Georgette Mulheir, the chief executive of Lumos, a charity founded by the author JK Rowling, is to step down after trustees identified management and culture challenges.
Trustees have also commissioned independent reviews into governance and culture.
Lumos, a charity which works to end systemic institutionalisation around the world, was founded by the Harry Potter author in 2005. Rowling stood down as a trustee in 2013 but continues to be the charity’s president.
In a statement its chair, Neil Blair, said: “Recently the board of trustees has identified some management and culture challenges facing Lumos that require immediate action.
“As the charity has grown at pace following a period of important progress in its global mission, the nature and complexity of the CEO role has also scaled.
“The board believes the time is right for new leadership. Georgette Mulheir will therefore step down as CEO and hand over her current leadership, operational and managerial responsibilities after a short period.”
An executive leadership team will run the charity with an interim managing director while the charity recruits a new chief executive.

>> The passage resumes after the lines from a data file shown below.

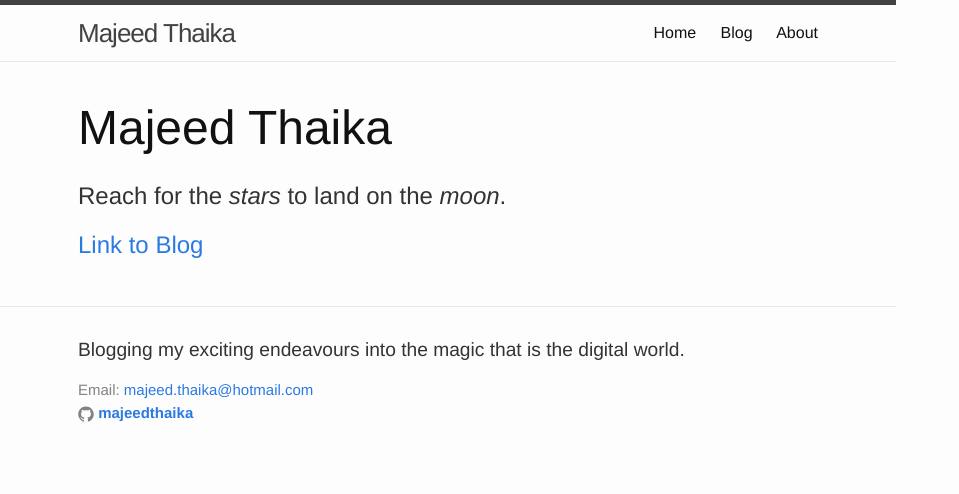
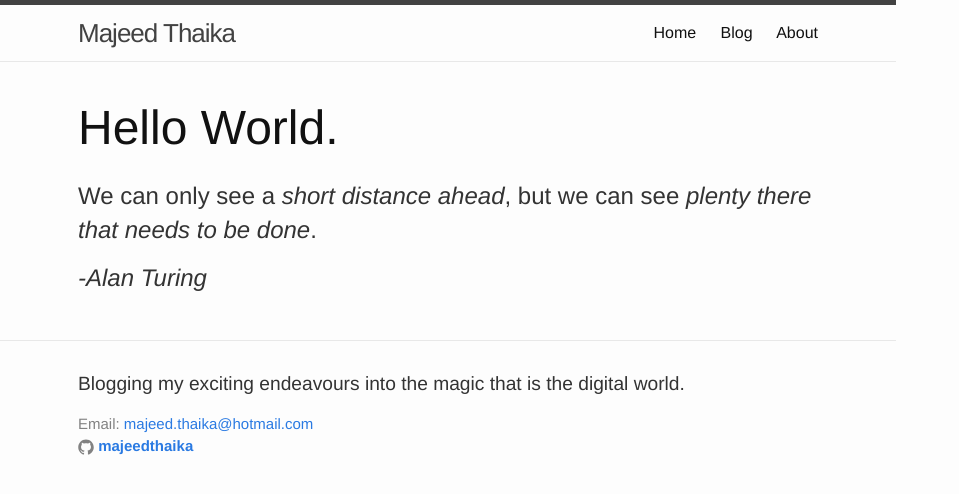
Before and after one commit to majeedthaika/majeedthaika.github.io, a Jekyll site: the page built from index.html, in a window 1280 px wide. Shown: the top 494 px of the page, without its empty margins (0-959 px from the left). Built offline with Jekyll 4.4.1, drawn with Linux system fonts in a browser that asks for light colours.

Commit message:
changes to blurb

```diff
--- a/index.html
+++ b/index.html
@@ -3,7 +3,7 @@ layout: default
 title: Home
 ---
 <div class="blurb">
-	<h1>Majeed Thaika</h1>
-	<p>Reach for the <em>stars</em> to land on the <em>moon</em>.</p>
-	<p><a href="/blog">Link to Blog</a></p>
+	<h1>Hello World.</h1>
+	<p>We can only see a <em>short distance ahead</em>, but we can see <em>plenty there that needs to be done</em>.</p>
+	<p><em>-Alan Turing</em></p>
 </div><!-- /.blurb -->
```
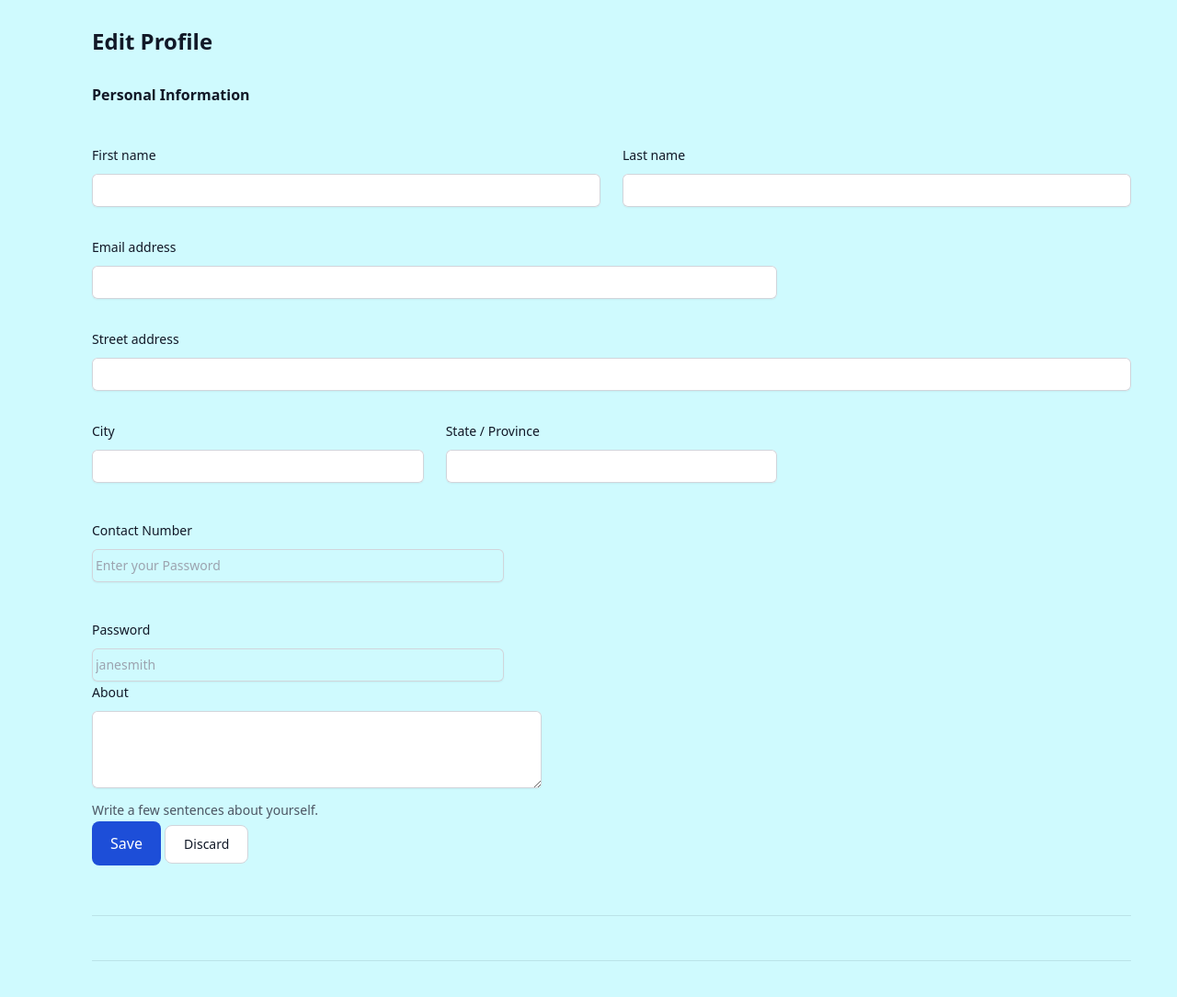
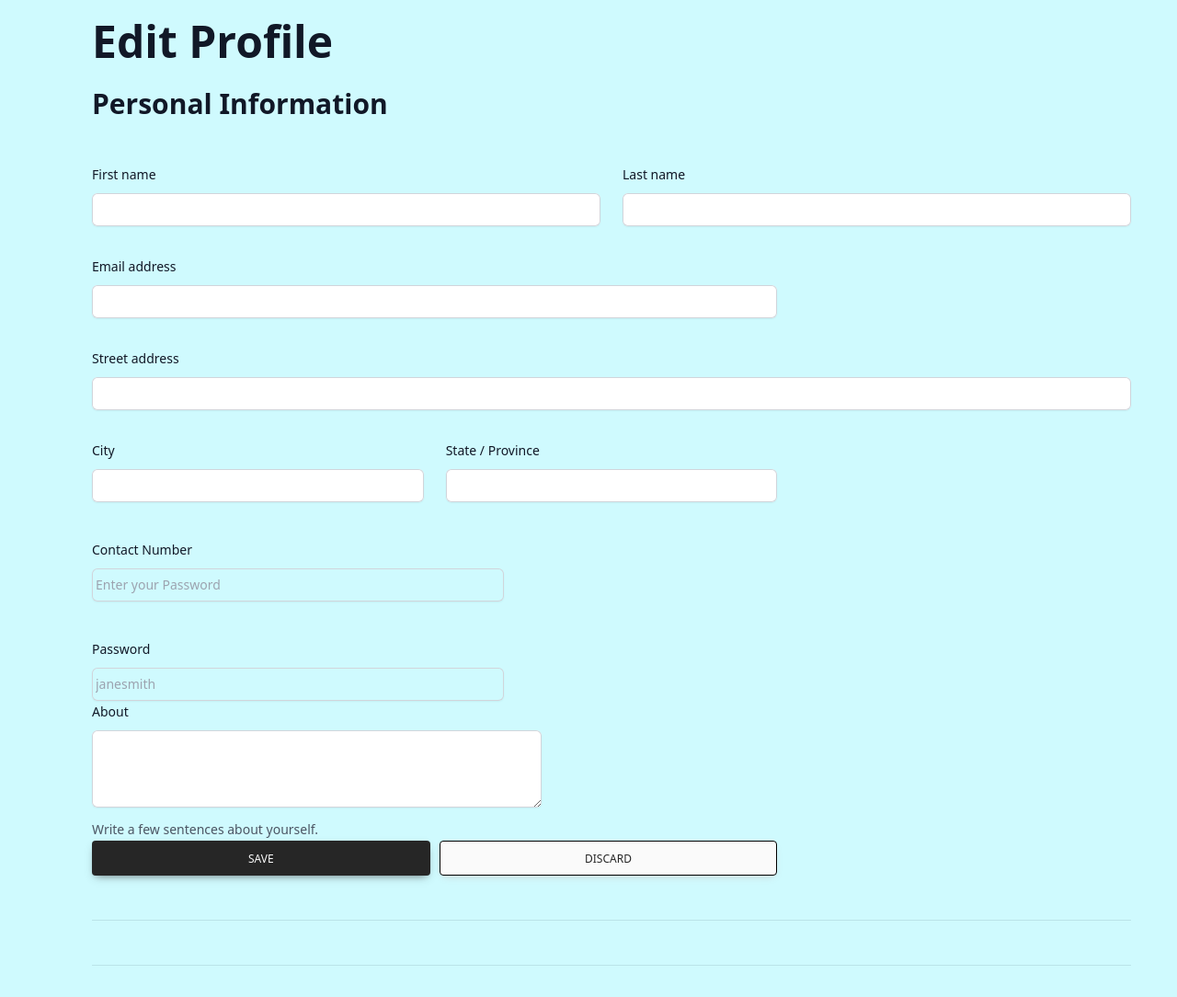
Before and after one commit to https-404/HTML-and-CSS, a plain HTML site: page Learning HTML/UserPageEditProfile/index.html in a window 1280 px wide. Shown: the whole page at 92% size. Drawn offline with nearby package versions, Linux system fonts and the light colour scheme.

Commit message:
edited and made responsive

```diff
--- a/Learning HTML/UserPageEditProfile/index.html
+++ b/Learning HTML/UserPageEditProfile/index.html
@@ -10,12 +10,12 @@
     <div class="padding">
       <div class="space-y-12">
         <div class="border-b border-gray-900/10 pb-12">
-          <h2 class="text-2xl font-bold leading-10 text-gray-900 decoration-8">Edit Profile</h2>
+          <h2 class="text-5xl font-bold leading-10 text-gray-900 decoration-8">Edit Profile</h2>
 
         </br>
 
       <div class="border-b border-gray-900/10 pb-12">
-        <h2 class="text-base font-semibold leading-7 text-gray-900">Personal Information</h2>
+        <h2 class="text-3xl font-semibold leading-relaxed text-gray-900">Personal Information</h2>
 
 
         <div class="mt-10 grid grid-cols-1 gap-x-6 gap-y-8 sm:grid-cols-6">
@@ -99,10 +99,7 @@
 
 
 
-            <div>
-              <button type="button" class="px-5 py-3 text-base font-medium text-center text-white bg-blue-700 rounded-lg hover:bg-blue-800 focus:ring-4 focus:outline-none focus:ring-blue-300 dark:bg-blue-600 dark:hover:bg-blue-700 dark:focus:ring-blue-800">  Save  </button>
-              <button type="button" class="text-gray-900 bg-white border border-gray-300 focus:outline-none hover:bg-gray-100 focus:ring-4 focus:ring-gray-200 font-medium rounded-lg text-sm px-5 py-2.5 me-2 mb-2 dark:bg-gray-800 dark:text-white dark:border-gray-600 dark:hover:bg-gray-700 dark:hover:border-gray-600 dark:focus:ring-gray-700">Discard</button>
-            </div>
+
 
 
 
@@ -111,15 +108,55 @@
 
       </div>
     </div>
+      <div class="button-container">
+
+
+      <button
+        type="button"
+        class="inline-block rounded bg-neutral-800 px-6 pb-2 pt-2.5 text-xs font-medium uppercase leading-normal text-neutral-50 shadow-[0_4px_9px_-4px_rgba(51,45,45,0.7)] transition duration-150 ease-in-out hover:bg-neutral-800 hover:shadow-[0_8px_9px_-4px_rgba(51,45,45,0.2),0_4px_18px_0_rgba(51,45,45,0.1)] focus:bg-neutral-800 focus:shadow-[0_8px_9px_-4px_rgba(51,45,45,0.2),0_4px_18px_0_rgba(51,45,45,0.1)] focus:outline-none focus:ring-0 active:bg-neutral-900 active:shadow-[0_8px_9px_-4px_rgba(51,45,45,0.2),0_4px_18px_0_rgba(51,45,45,0.1)] dark:bg-neutral-900 dark:shadow-[0_4px_9px_-4px_#030202] dark:hover:bg-neutral-900 dark:hover:shadow-[0_8px_9px_-4px_rgba(3,2,2,0.3),0_4px_18px_0_rgba(3,2,2,0.2)] dark:focus:bg-neutral-900 dark:focus:shadow-[0_8px_9px_-4px_rgba(3,2,2,0.3),0_4px_18px_0_rgba(3,2,2,0.2)] dark:active:bg-neutral-900 dark:active:shadow-[0_8px_9px_-4px_rgba(3,2,2,0.3),0_4px_18px_0_rgba(3,2,2,0.2)]">
+        Save
+      </button>
+      <button
+      type="button"
+      class="inline-block rounded bg-neutral-50 px-6 pb-2 pt-2.5 text-xs font-medium uppercase leading-normal text-neutral-800 shadow-[0_4px_9px_-4px_#cbcbcb] transition duration-150 ease-in-out hover:bg-neutral-100 hover:shadow-[0_8px_9px_-4px_rgba(203,203,203,0.3),0_4px_18px_0_rgba(203,203,203,0.2)] focus:bg-neutral-100 focus:shadow-[0_8px_9px_-4px_rgba(203,203,203,0.3),0_4px_18px_0_rgba(203,203,203,0.2)] focus:outline-none focus:ring-0 active:bg-neutral-200 active:shadow-[0_8px_9px_-4px_rgba(203,203,203,0.3),0_4px_18px_0_rgba(203,203,203,0.2)] dark:shadow-[0_4px_9px_-4px_rgba(251,251,251,0.3)] dark:hover:shadow-[0_8px_9px_-4px_rgba(251,251,251,0.1),0_4px_18px_0_rgba(251,251,251,0.05)] dark:focus:shadow-[0_8px_9px_-4px_rgba(251,251,251,0.1),0_4px_18px_0_rgba(251,251,251,0.05)] dark:active:shadow-[0_8px_9px_-4px_rgba(251,251,251,0.1),0_4px_18px_0_rgba(251,251,251,0.05)] border border-black px-4 py-2">
+      Discard
+    </button>
+  </div>
 
   </div>
   </form>
+
 </body>
 
 <style>
   .padding{
     padding: 25px 50px 75px 100px;
   }
+  .button-container{
+    display: grid;
+    grid-template-columns: repeat(2,1fr);
+    gap: 10px;
+
+  }
+
+  /* .btnSave{
+    background-color: #04AA6D;
+    border: none;
+    color: white;
+    padding: 15px 32px;
+    text-align: center;
+    text-decoration: none;
+    display: inline-block;
+    font-size: 16px;
+
+  }
+  .btnDiscard{
+    transition-duration: 0.4s;
+  }
+  .btnDiscard:hover{
+    background-color: #04AA6D;
+    color: white;
+  } */
 </style>
 
 </html>
--- a/Learning HTML/headerAirtime/style.css
+++ b/Learning HTML/headerAirtime/style.css
@@ -122,9 +122,9 @@ label #cancel {
 
     }
     #check:checked ~ label #btn{
-        display: none;
+
     }
-    #check:checked ~ label #cancel{
+    #check :checked ~ label #cancel{
         display: none;
     }
 
```
Also changed, not shown: Learning HTML/headerAirtime/index.html (+5 -5 lines).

Blair said the charity will “take all necessary steps in response to the findings” of the independent reviews and that “the board’s total focus is on ensuring the charity’s staff have all the support they need to continue their important work”.
Mulheir joined Lumos in 2007 as operations director and became its chief executive 2011. She will continue to be involved with the charity as a global strategic adviser.
“The trustees are very grateful to Georgette for her work to date and are therefore pleased to confirm that she will be taking on a new global strategic advisory role for the charity in the coming months. This will ensure that Lumos continues to benefit from her unparalleled experience in the field of deinstitutionalisation,” Blair added.
Lumos had an income of £8.5m for the financial year to December 2017, more than double what it had in December 2014, when its income was £3.2m.
It operates a “100 per cent pledge” – meaning that 100 per cent of donations from the public “go straight to our programmes” because its operating costs are covered by Rowling and other funders.
Last year the charity received just under £1m from individual giving, £4.3m from grant-makers and £2.7m from royalties.
It has around 90 employees and the highest paid employee earned between £160,000 and £170,000.
The charity has received 10 reviews on the employee ratings website, Glassdoor, and has an overall score of 2.4 out of 5.
A number of the reviewers complain of being overworked.
One current employee, which gave the charity a score of 4, said: “The recent change programme has been hard on teams, and teams do have a lot of work to deliver for children. A further prioritization is needed to ensure the small but mighty team we have doesn't become further overworked. The communication team should work hard on internal communication projects to improve that internally.”
But a former employee, who gave the charity a score of 2, said there was “borderline bullying” that was ignored by HR and said there was “no training or support offered to staff”.
Another, who scored the charity 1, said: ”Senior management are like headless chickens and don't know whether they're coming or going.”
They accused the charity of nepotism and said: ”Many employees are overworked and underpaid. * The HR and Finance teams are a joke and very disorganised. * Morale and job satisfaction amongst most of the team is very low.”
Others also criticised the senior management team, with one describing it as “totally toxic” with people “crying in the toilets” and finding it difficult to progress in their careers, accusing bosses of prejudices.
But some people defended the charity.
One reviewer, who scored the charity 4 out of 5 in May, said: “The cause is important and motivates us all. The people are the best asset - across the world, colleagues are expert, caring and helpful. Projects are interesting and challenging. Change is happening and improvements are being made in many areas to support the culture of this growing organisation.
“The recent restructure has been hard on staff, however the majority can see the rationale and that improvements are being made. The negative aspects of some previous reviews are isolated and are not shared by those who remain.”